* _The problem_
The records are to be copied word for word, and the pictures dropped.

== Entries provided ==

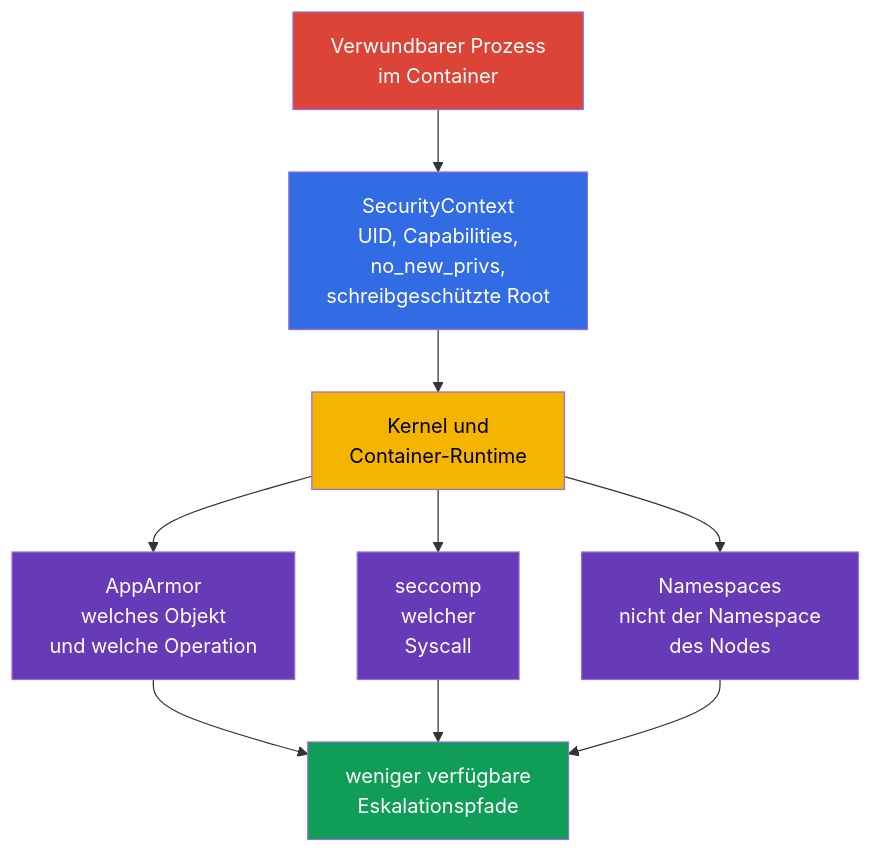
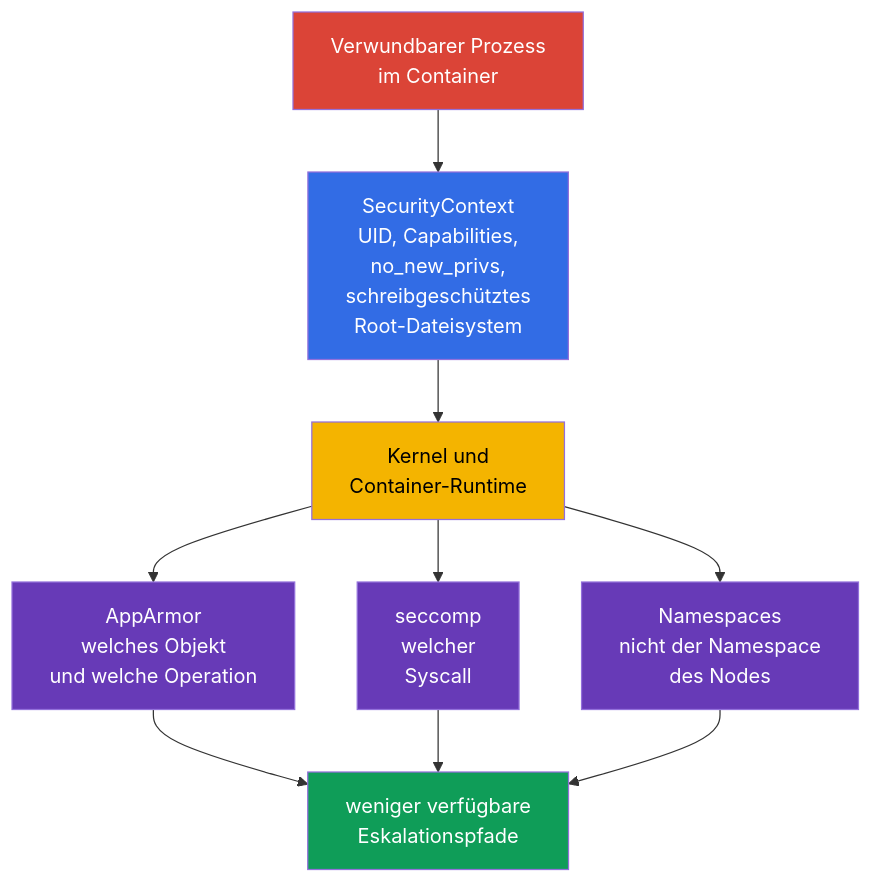
One commit to ViktorUJ/cks changed the first of 3 diagrams in tasks/cks/course/18/de.md. Above: the diagram before and after it, drawn with Mermaid. The commit also changed other lines of this file and 280 other files, not shown here.

````diff
--- a/tasks/cks/course/18/de.md
+++ b/tasks/cks/course/18/de.md
@@ -38,18 +38,18 @@
 ```mermaid
 flowchart TB
-    vuln["Verwundbarer Prozess<br/>im Container"] --> sc["SecurityContext<br/>UID, Capabilities,<br/>no_new_privs,<br/>schreibgeschützte Root"]
+    vuln["Verwundbarer Prozess<br/>im Container"] --> sc["SecurityContext<br/>UID, Capabilities,<br/>no_new_privs,<br/>schreibgeschütztes<br/>Root-Dateisystem"]
     sc --> kernel["Kernel und<br/>Container-Runtime"]
     kernel --> aa["AppArmor<br/>welches Objekt<br/>und welche Operation"]
     kernel --> sec["seccomp<br/>welcher<br/>Syscall"]
     kernel --> ns["Namespaces<br/>nicht der Namespace<br/>des Nodes"]
     aa --> result["weniger verfügbare<br/>Eskalationspfade"]
     sec --> result
     ns --> result
     style vuln fill:#db4437,color:#fff
     style sc fill:#326ce5,color:#fff
     style kernel fill:#f4b400,color:#000
     style aa fill:#673ab7,color:#fff
     style sec fill:#673ab7,color:#fff
     style ns fill:#673ab7,color:#fff
     style result fill:#0f9d58,color:#fff
 ```
````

===

* _Solved exercise_
One commit to ViktorUJ/cks changed the first of 3 diagrams in tasks/cks/course/18/de.md. Above: the diagram before and after it, drawn with Mermaid. The commit also changed other lines of this file and 280 other files, not shown here.

````diff
--- a/tasks/cks/course/18/de.md
+++ b/tasks/cks/course/18/de.md
@@ -38,18 +38,18 @@
 ```mermaid
 flowchart TB
-    vuln["Verwundbarer Prozess<br/>im Container"] --> sc["SecurityContext<br/>UID, Capabilities,<br/>no_new_privs,<br/>schreibgeschützte Root"]
+    vuln["Verwundbarer Prozess<br/>im Container"] --> sc["SecurityContext<br/>UID, Capabilities,<br/>no_new_privs,<br/>schreibgeschütztes<br/>Root-Dateisystem"]
     sc --> kernel["Kernel und<br/>Container-Runtime"]
     kernel --> aa["AppArmor<br/>welches Objekt<br/>und welche Operation"]
     kernel --> sec["seccomp<br/>welcher<br/>Syscall"]
     kernel --> ns["Namespaces<br/>nicht der Namespace<br/>des Nodes"]
     aa --> result["weniger verfügbare<br/>Eskalationspfade"]
     sec --> result
     ns --> result
     style vuln fill:#db4437,color:#fff
     style sc fill:#326ce5,color:#fff
     style kernel fill:#f4b400,color:#000
     style aa fill:#673ab7,color:#fff
     style sec fill:#673ab7,color:#fff
     style ns fill:#673ab7,color:#fff
     style result fill:#0f9d58,color:#fff
 ```
````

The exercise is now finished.